Indeed, we must not forget family court is the place for couples with high conflict and abuse. The overwhelming majority (up to 90%) of couples create their own parenting plans. Those that cannot, go to family court.
Judges, though, have been known to downplay even well-documented cases of abuse and to give more weight to parental alienation than to abuse allegations. In the case of Jennifer Collins, for example, the judge told her mother to “get over” the abuse as at least two years had passed, according to Collins’ Web site. The judge reversed the custody decision because her mom’s fear was “interfering in his relationship with us.” Jennifer’s mother Holly took her two children and fled to the Netherlands, where they were granted asylum. (See also the Courageous Kids Network of children who were court-ordered into relationships with abusive parents.)
58,000 children a year go into sole or joint custody arrangements or unsupervised visitation with physically or sexually abusive parents, according to an estimate by the Leadership Council on Child Abuse and Interpersonal Violence. That’s over 1,000 children a week the courts place in harm’s way.
Giving custody to the supposedly alienated parent is one way to “solve” the problem of parental alienation. Jailing the mother is another.
Tiffany Barney and Joyce Murphy are two women who’ve been jailed; their cases were covered in the media. Both alleged child sexual abuse and neither were believed. Barney fought for five years, at times losing custody or having limited supervised visitation. Murphy was called “toxic” to her daughter and deemed the cause of the child fearing her father. She fled with her daughter. When found, she was jailed for felony abduction and later granted limited visitation. It wasn’t until three more girls came forward with molestation charges that her ex was finally the one jailed.
A few other cases making headlines include: Court Punishes Woman in Alienation Case; WI: Judge Jails Mother over Daughter’s Refusal to Visit Father and Judge Dismisses Abuse Allegations.
To sum it up, any behavior that does not promote access to children can be classified as parental alienation and punished with jail time or limits on/loss of custody. With this threat, parents are less likely to report abuse and more likely to share custody with an abuser.
It should also be noted that when violent partners make good on their threats to take the kids away, it’s referred to as domestic violence by proxy -a continuation of domestic violence – rather than PA or PAS. Some battered women who’ve lost custody use PA or PAS to describe their particular situation. This both minimizes the nature and scope of abuse women face and promotes the use of a dangerous weapon (PA/PAS) that can be used against them in court.
I wouldn’t hand an angry man a agun, nor would I readily hand over a legal strategy to potential pedophiles, abusers or killers. Yet that is exactly what PA/PAS is doing.

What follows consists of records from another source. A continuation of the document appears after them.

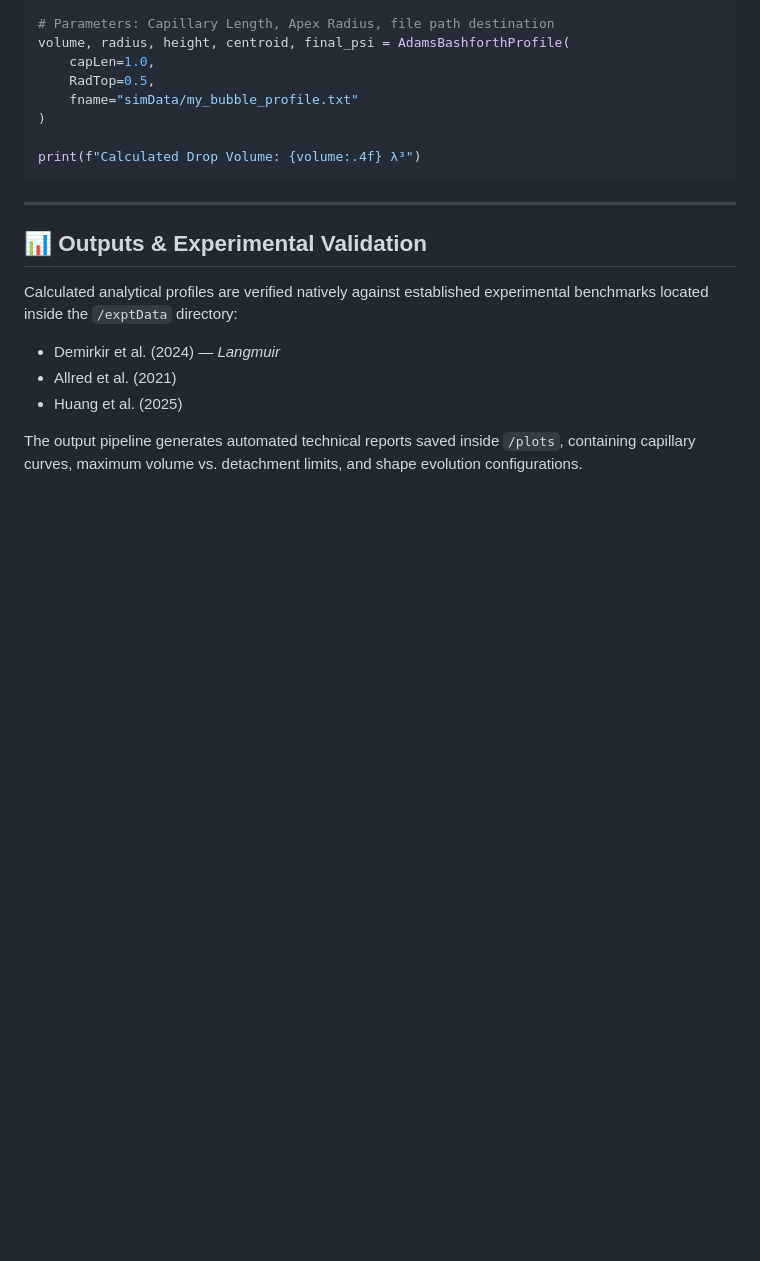
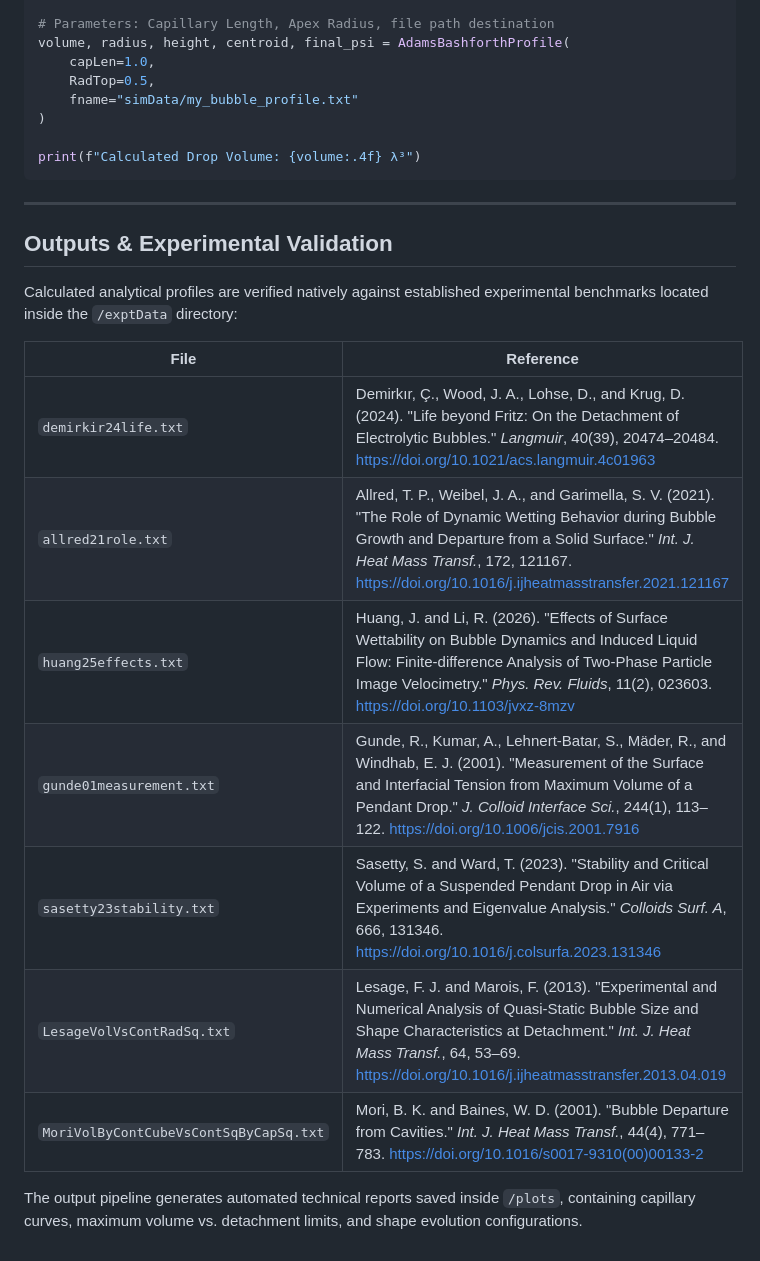
Before and after one commit to ianto-cannon/bubble, a Markdown page: README.md, the part around one of its changes. Rendered like a GitHub page; blank space fills up the shorter version.

Commit message:
full refs

```diff
--- a/README.md
+++ b/README.md
@@ -74,12 +74,18 @@ print(f"Calculated Drop Volume: {volume:.4f} λ³")
 
 ---
 
-## 📊 Outputs & Experimental Validation
+## Outputs & Experimental Validation
 
 Calculated analytical profiles are verified natively against established experimental benchmarks located inside the `/exptData` directory:
 
-* Demirkir et al. (2024) — *Langmuir*
-* Allred et al. (2021)
-* Huang et al. (2025)
+| File | Reference |
+|---|---|
+| `demirkir24life.txt` | Demirkır, Ç., Wood, J. A., Lohse, D., and Krug, D. (2024). "Life beyond Fritz: On the Detachment of Electrolytic Bubbles." *Langmuir*, 40(39), 20474–20484. https://doi.org/10.1021/acs.langmuir.4c01963 |
+| `allred21role.txt` | Allred, T. P., Weibel, J. A., and Garimella, S. V. (2021). "The Role of Dynamic Wetting Behavior during Bubble Growth and Departure from a Solid Surface." *Int. J. Heat Mass Transf.*, 172, 121167. https://doi.org/10.1016/j.ijheatmasstransfer.2021.121167 |
+| `huang25effects.txt` | Huang, J. and Li, R. (2026). "Effects of Surface Wettability on Bubble Dynamics and Induced Liquid Flow: Finite-difference Analysis of Two-Phase Particle Image Velocimetry." *Phys. Rev. Fluids*, 11(2), 023603. https://doi.org/10.1103/jvxz-8mzv |
+| `gunde01measurement.txt` | Gunde, R., Kumar, A., Lehnert-Batar, S., Mäder, R., and Windhab, E. J. (2001). "Measurement of the Surface and Interfacial Tension from Maximum Volume of a Pendant Drop." *J. Colloid Interface Sci.*, 244(1), 113–122. https://doi.org/10.1006/jcis.2001.7916 |
+| `sasetty23stability.txt` | Sasetty, S. and Ward, T. (2023). "Stability and Critical Volume of a Suspended Pendant Drop in Air via Experiments and Eigenvalue Analysis." *Colloids Surf. A*, 666, 131346. https://doi.org/10.1016/j.colsurfa.2023.131346 |
+| `LesageVolVsContRadSq.txt` | Lesage, F. J. and Marois, F. (2013). "Experimental and Numerical Analysis of Quasi-Static Bubble Size and Shape Characteristics at Detachment." *Int. J. Heat Mass Transf.*, 64, 53–69. https://doi.org/10.1016/j.ijheatmasstransfer.2013.04.019 |
+| `MoriVolByContCubeVsContSqByCapSq.txt` | Mori, B. K. and Baines, W. D. (2001). "Bubble Departure from Cavities." *Int. J. Heat Mass Transf.*, 44(4), 771–783. https://doi.org/10.1016/s0017-9310(00)00133-2 |
 
 The output pipeline generates automated technical reports saved inside `/plots`, containing capillary curves, maximum volume vs. detachment limits, and shape evolution configurations.
```
Also changed, not shown: other parts of README.md (+4 -4 lines).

For more information, visit:
The Leadership Council on Child Abuse and Interpersonal Violence
Stop Family Violence Center for Judicial Excellence
We are very excited to be able to confirm that single father’s charity, DadsHouse, will be featured on London Tonight, for their programme “Kids Without Dads”, which airs tonight at 7.30pm on ITV.
The programme will focus on single fathers, children who do not get to see their fathers and what the lack of male role models means to children and society as a whole.
The subject matter is of course an important one; Billy McGranaghan, the founder of DadsHouse will be talking about his work and how he came to be doing it. As a leader in their field, DadsHouse is certainly well placed to offer a current perspective on what’s happening to single fathers today.
A must watch, not just because Billy makes for brilliant viewing…..